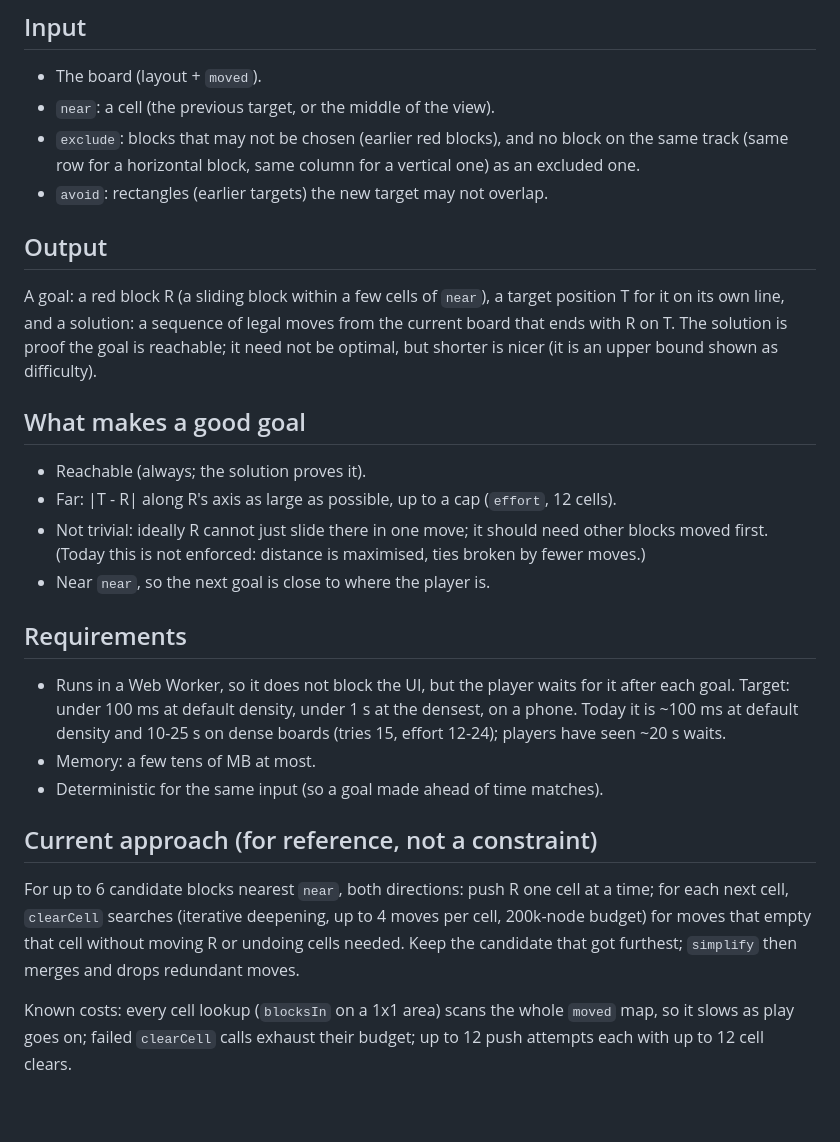
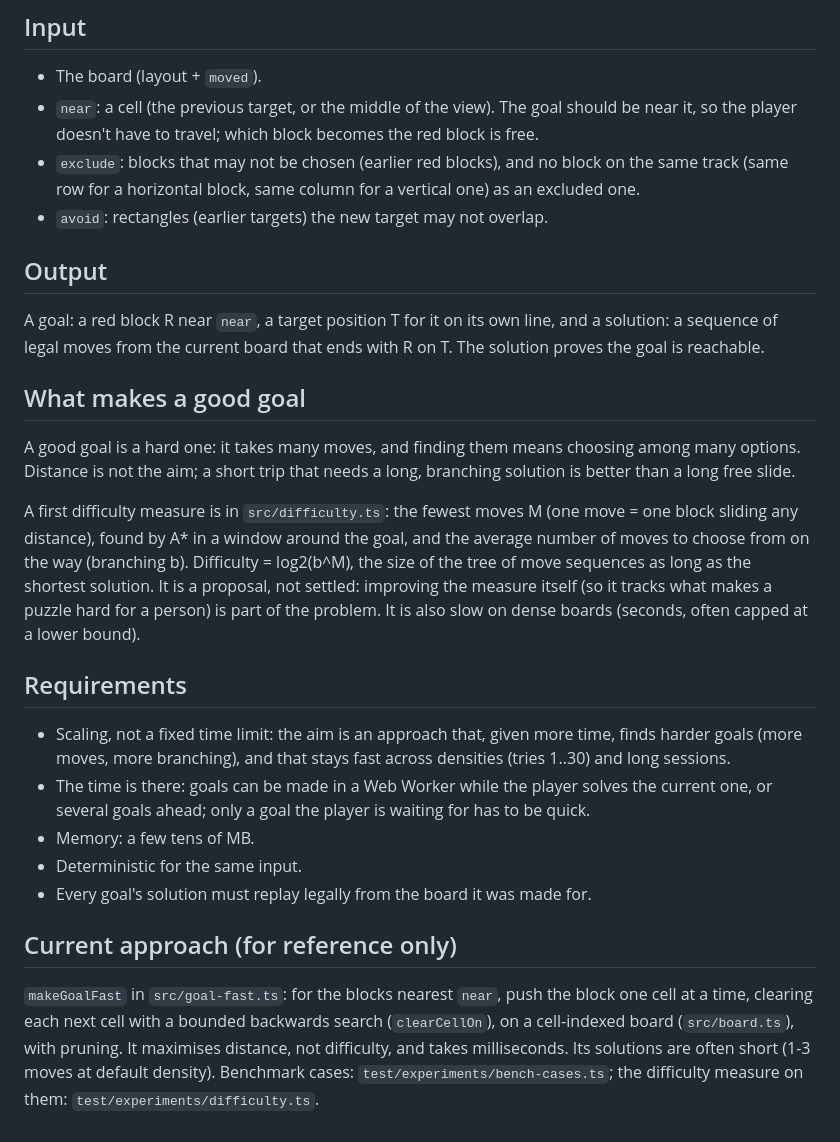
Before and after one commit to Zikoat/unblock-me, a Markdown page: docs/goal-search.md, the part around the change. Rendered like a GitHub page.

Commit message:
Goal search problem: aim for difficulty, scaling instead of fixed limits
Co-Authored-By: Claude Opus 5.5 <noreply@anthropic.com>

```diff
--- a/docs/goal-search.md
+++ b/docs/goal-search.md
@@ -20,43 +20,47 @@ What the game needs from goal generation, stated without the rest of the game. C
 ## Input
 
 - The board (layout + `moved`).
-- `near`: a cell (the previous target, or the middle of the view).
+- `near`: a cell (the previous target, or the middle of the view). The goal should be near
+  it, so the player doesn't have to travel; which block becomes the red block is free.
 - `exclude`: blocks that may not be chosen (earlier red blocks), and no block on the same
   track (same row for a horizontal block, same column for a vertical one) as an excluded one.
 - `avoid`: rectangles (earlier targets) the new target may not overlap.
 
 ## Output
 
-A goal: a red block R (a sliding block within a few cells of `near`), a target position T
-for it on its own line, and a solution: a sequence of legal moves from the current board that
-ends with R on T. The solution is proof the goal is reachable; it need not be optimal, but
-shorter is nicer (it is an upper bound shown as difficulty).
+A goal: a red block R near `near`, a target position T for it on its own line, and a
+solution: a sequence of legal moves from the current board that ends with R on T. The
+solution proves the goal is reachable.
 
 ## What makes a good goal
 
-- Reachable (always; the solution proves it).
-- Far: |T - R| along R's axis as large as possible, up to a cap (`effort`, 12 cells).
-- Not trivial: ideally R cannot just slide there in one move; it should need other blocks
-  moved first. (Today this is not enforced: distance is maximised, ties broken by fewer
-  moves.)
-- Near `near`, so the next goal is close to where the player is.
+A good goal is a hard one: it takes many moves, and finding them means choosing among many
+options. Distance is not the aim; a short trip that needs a long, branching solution is
+better than a long free slide.
+
+A first difficulty measure is in `src/difficulty.ts`: the fewest moves M (one move = one
+block sliding any distance), found by A* in a window around the goal, and the average number
+of moves to choose from on the way (branching b). Difficulty = log2(b^M), the size of the
+tree of move sequences as long as the shortest solution. It is a proposal, not settled:
+improving the measure itself (so it tracks what makes a puzzle hard for a person) is part of
+the problem. It is also slow on dense boards (seconds, often capped at a lower bound).
 
 ## Requirements
 
-- Runs in a Web Worker, so it does not block the UI, but the player waits for it after
-  each goal. Target: under 100 ms at default density, under 1 s at the densest, on a phone.
-  Today it is ~100 ms at default density and 10-25 s on dense boards (tries 15, effort
-  12-24); players have seen ~20 s waits.
-- Memory: a few tens of MB at most.
-- Deterministic for the same input (so a goal made ahead of time matches).
+- Scaling, not a fixed time limit: the aim is an approach that, given more time, finds
+  harder goals (more moves, more branching), and that stays fast across densities (tries
+  1..30) and long sessions.
+- The time is there: goals can be made in a Web Worker while the player solves the current
+  one, or several goals ahead; only a goal the player is waiting for has to be quick.
+- Memory: a few tens of MB.
+- Deterministic for the same input.
+- Every goal's solution must replay legally from the board it was made for.
 
-## Current approach (for reference, not a constraint)
+## Current approach (for reference only)
 
-For up to 6 candidate blocks nearest `near`, both directions: push R one cell at a time;
-for each next cell, `clearCell` searches (iterative deepening, up to 4 moves per cell,
-200k-node budget) for moves that empty that cell without moving R or undoing cells needed.
-Keep the candidate that got furthest; `simplify` then merges and drops redundant moves.
-
-Known costs: every cell lookup (`blocksIn` on a 1x1 area) scans the whole `moved` map, so
-it slows as play goes on; failed `clearCell` calls exhaust their budget; up to 12
-push attempts each with up to 12 cell clears.
+`makeGoalFast` in `src/goal-fast.ts`: for the blocks nearest `near`, push the block one cell
+at a time, clearing each next cell with a bounded backwards search (`clearCellOn`), on a
+cell-indexed board (`src/board.ts`), with pruning. It maximises distance, not difficulty,
+and takes milliseconds. Its solutions are often short (1-3 moves at default density).
+Benchmark cases: `test/experiments/bench-cases.ts`; the difficulty measure on them:
+`test/experiments/difficulty.ts`.
```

_ _ _ _

* [About this task]:
The pictures stay out of the copy. Set down the entries above precisely.

* [Written reply]:
Before and after one commit to Zikoat/unblock-me, a Markdown page: docs/goal-search.md, the part around the change. Rendered like a GitHub page.

Commit message:
Goal search problem: aim for difficulty, scaling instead of fixed limits
Co-Authored-By: Claude Opus 5.5 <noreply@anthropic.com>

```diff
--- a/docs/goal-search.md
+++ b/docs/goal-search.md
@@ -20,43 +20,47 @@ What the game needs from goal generation, stated without the rest of the game. C
 ## Input
 
 - The board (layout + `moved`).
-- `near`: a cell (the previous target, or the middle of the view).
+- `near`: a cell (the previous target, or the middle of the view). The goal should be near
+  it, so the player doesn't have to travel; which block becomes the red block is free.
 - `exclude`: blocks that may not be chosen (earlier red blocks), and no block on the same
   track (same row for a horizontal block, same column for a vertical one) as an excluded one.
 - `avoid`: rectangles (earlier targets) the new target may not overlap.
 
 ## Output
 
-A goal: a red block R (a sliding block within a few cells of `near`), a target position T
-for it on its own line, and a solution: a sequence of legal moves from the current board that
-ends with R on T. The solution is proof the goal is reachable; it need not be optimal, but
-shorter is nicer (it is an upper bound shown as difficulty).
+A goal: a red block R near `near`, a target position T for it on its own line, and a
+solution: a sequence of legal moves from the current board that ends with R on T. The
+solution proves the goal is reachable.
 
 ## What makes a good goal
 
-- Reachable (always; the solution proves it).
-- Far: |T - R| along R's axis as large as possible, up to a cap (`effort`, 12 cells).
-- Not trivial: ideally R cannot just slide there in one move; it should need other blocks
-  moved first. (Today this is not enforced: distance is maximised, ties broken by fewer
-  moves.)
-- Near `near`, so the next goal is close to where the player is.
+A good goal is a hard one: it takes many moves, and finding them means choosing among many
+options. Distance is not the aim; a short trip that needs a long, branching solution is
+better than a long free slide.
+
+A first difficulty measure is in `src/difficulty.ts`: the fewest moves M (one move = one
+block sliding any distance), found by A* in a window around the goal, and the average number
+of moves to choose from on the way (branching b). Difficulty = log2(b^M), the size of the
+tree of move sequences as long as the shortest solution. It is a proposal, not settled:
+improving the measure itself (so it tracks what makes a puzzle hard for a person) is part of
+the problem. It is also slow on dense boards (seconds, often capped at a lower bound).
 
 ## Requirements
 
-- Runs in a Web Worker, so it does not block the UI, but the player waits for it after
-  each goal. Target: under 100 ms at default density, under 1 s at the densest, on a phone.
-  Today it is ~100 ms at default density and 10-25 s on dense boards (tries 15, effort
-  12-24); players have seen ~20 s waits.
-- Memory: a few tens of MB at most.
-- Deterministic for the same input (so a goal made ahead of time matches).
+- Scaling, not a fixed time limit: the aim is an approach that, given more time, finds
+  harder goals (more moves, more branching), and that stays fast across densities (tries
+  1..30) and long sessions.
+- The time is there: goals can be made in a Web Worker while the player solves the current
+  one, or several goals ahead; only a goal the player is waiting for has to be quick.
+- Memory: a few tens of MB.
+- Deterministic for the same input.
+- Every goal's solution must replay legally from the board it was made for.
 
-## Current approach (for reference, not a constraint)
+## Current approach (for reference only)
 
-For up to 6 candidate blocks nearest `near`, both directions: push R one cell at a time;
-for each next cell, `clearCell` searches (iterative deepening, up to 4 moves per cell,
-200k-node budget) for moves that empty that cell without moving R or undoing cells needed.
-Keep the candidate that got furthest; `simplify` then merges and drops redundant moves.
-
-Known costs: every cell lookup (`blocksIn` on a 1x1 area) scans the whole `moved` map, so
-it slows as play goes on; failed `clearCell` calls exhaust their budget; up to 12
-push attempts each with up to 12 cell clears.
+`makeGoalFast` in `src/goal-fast.ts`: for the blocks nearest `near`, push the block one cell
+at a time, clearing each next cell with a bounded backwards search (`clearCellOn`), on a
+cell-indexed board (`src/board.ts`), with pruning. It maximises distance, not difficulty,
+and takes milliseconds. Its solutions are often short (1-3 moves at default density).
+Benchmark cases: `test/experiments/bench-cases.ts`; the difficulty measure on them:
+`test/experiments/difficulty.ts`.
```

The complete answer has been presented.